START THE DATA

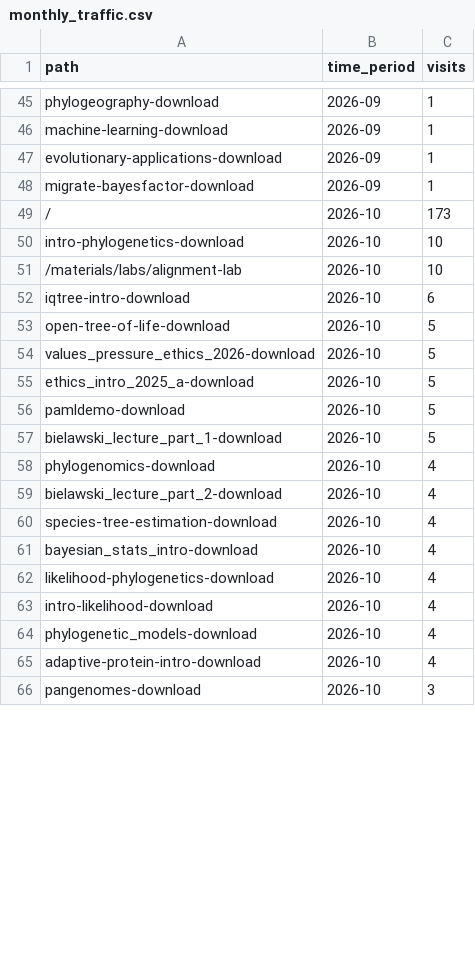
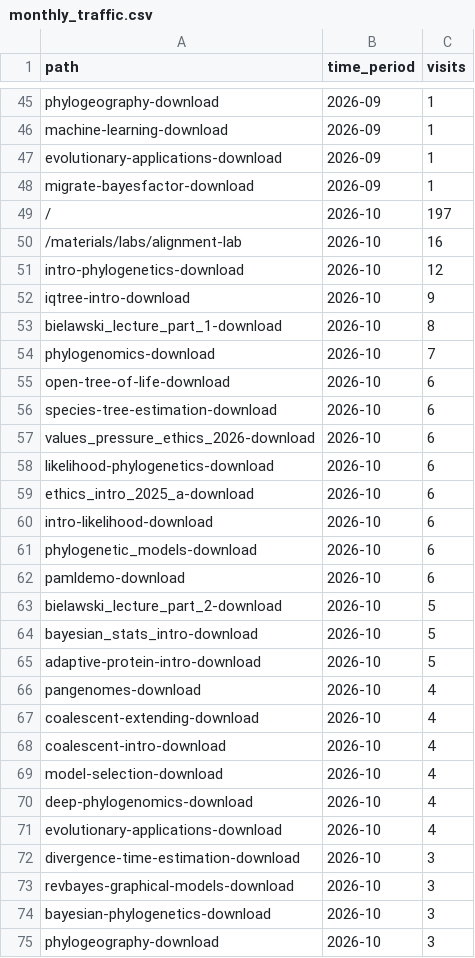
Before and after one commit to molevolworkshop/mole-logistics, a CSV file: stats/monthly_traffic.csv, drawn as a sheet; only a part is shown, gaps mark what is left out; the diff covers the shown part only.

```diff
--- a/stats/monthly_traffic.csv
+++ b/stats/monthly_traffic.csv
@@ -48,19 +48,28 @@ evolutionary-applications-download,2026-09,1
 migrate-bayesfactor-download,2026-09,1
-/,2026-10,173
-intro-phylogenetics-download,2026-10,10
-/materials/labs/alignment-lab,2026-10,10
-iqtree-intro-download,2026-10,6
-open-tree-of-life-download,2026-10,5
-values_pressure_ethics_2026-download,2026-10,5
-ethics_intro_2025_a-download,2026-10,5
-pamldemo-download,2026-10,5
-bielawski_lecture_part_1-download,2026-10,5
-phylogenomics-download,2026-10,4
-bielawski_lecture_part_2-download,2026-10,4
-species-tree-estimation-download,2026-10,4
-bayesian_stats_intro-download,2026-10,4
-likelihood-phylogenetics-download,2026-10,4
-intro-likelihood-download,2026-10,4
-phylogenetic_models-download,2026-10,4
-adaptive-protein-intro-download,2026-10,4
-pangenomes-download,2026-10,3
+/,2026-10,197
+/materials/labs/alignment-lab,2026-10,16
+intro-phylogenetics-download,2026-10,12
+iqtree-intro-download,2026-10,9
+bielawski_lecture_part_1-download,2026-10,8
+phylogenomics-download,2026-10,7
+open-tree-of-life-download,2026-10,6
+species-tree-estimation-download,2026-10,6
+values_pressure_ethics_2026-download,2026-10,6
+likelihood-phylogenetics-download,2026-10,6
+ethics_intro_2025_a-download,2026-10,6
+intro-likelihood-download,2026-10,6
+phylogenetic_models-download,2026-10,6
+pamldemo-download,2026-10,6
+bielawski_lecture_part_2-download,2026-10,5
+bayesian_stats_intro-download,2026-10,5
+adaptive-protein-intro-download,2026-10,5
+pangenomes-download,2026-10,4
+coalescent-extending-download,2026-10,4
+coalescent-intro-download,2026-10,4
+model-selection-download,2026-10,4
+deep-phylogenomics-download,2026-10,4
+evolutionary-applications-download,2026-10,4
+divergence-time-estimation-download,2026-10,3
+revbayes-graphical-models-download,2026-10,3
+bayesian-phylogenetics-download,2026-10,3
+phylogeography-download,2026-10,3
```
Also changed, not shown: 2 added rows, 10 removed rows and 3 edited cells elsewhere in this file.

END THE DATA
START THE DATA

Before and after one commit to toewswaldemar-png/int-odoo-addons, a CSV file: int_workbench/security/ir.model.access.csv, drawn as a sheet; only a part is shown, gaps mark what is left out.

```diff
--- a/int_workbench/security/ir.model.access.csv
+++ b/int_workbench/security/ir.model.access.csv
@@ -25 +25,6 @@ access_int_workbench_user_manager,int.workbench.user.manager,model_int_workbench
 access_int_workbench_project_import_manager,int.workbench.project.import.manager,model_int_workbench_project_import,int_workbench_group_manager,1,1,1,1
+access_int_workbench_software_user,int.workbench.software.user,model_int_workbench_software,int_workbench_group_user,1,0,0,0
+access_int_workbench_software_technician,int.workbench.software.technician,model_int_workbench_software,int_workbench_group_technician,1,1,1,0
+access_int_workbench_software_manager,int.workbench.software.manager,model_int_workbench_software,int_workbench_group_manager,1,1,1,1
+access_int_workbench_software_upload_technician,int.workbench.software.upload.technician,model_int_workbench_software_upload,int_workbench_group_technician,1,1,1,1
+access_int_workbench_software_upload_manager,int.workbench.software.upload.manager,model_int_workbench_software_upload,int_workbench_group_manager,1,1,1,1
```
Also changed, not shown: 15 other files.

END THE DATA
START THE DATA

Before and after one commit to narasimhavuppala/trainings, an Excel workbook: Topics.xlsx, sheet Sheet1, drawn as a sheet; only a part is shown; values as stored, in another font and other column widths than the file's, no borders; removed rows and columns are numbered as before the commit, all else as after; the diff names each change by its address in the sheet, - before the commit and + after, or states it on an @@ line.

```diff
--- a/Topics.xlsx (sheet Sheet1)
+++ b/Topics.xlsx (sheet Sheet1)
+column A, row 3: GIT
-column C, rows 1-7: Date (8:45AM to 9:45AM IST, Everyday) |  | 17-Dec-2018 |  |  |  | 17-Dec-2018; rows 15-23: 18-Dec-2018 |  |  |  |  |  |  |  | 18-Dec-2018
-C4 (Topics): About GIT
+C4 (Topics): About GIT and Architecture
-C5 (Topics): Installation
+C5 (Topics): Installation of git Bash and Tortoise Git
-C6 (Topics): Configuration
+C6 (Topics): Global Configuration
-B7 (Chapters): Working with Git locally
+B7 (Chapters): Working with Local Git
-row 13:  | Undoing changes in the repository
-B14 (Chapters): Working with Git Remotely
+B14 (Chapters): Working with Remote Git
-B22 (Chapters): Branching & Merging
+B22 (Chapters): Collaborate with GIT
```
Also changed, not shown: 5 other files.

END THE DATA

Where a line above contains the word "pamldemo", copy that line.

FINISHED TASK =
-pamldemo-download,2026-10,5
+pamldemo-download,2026-10,6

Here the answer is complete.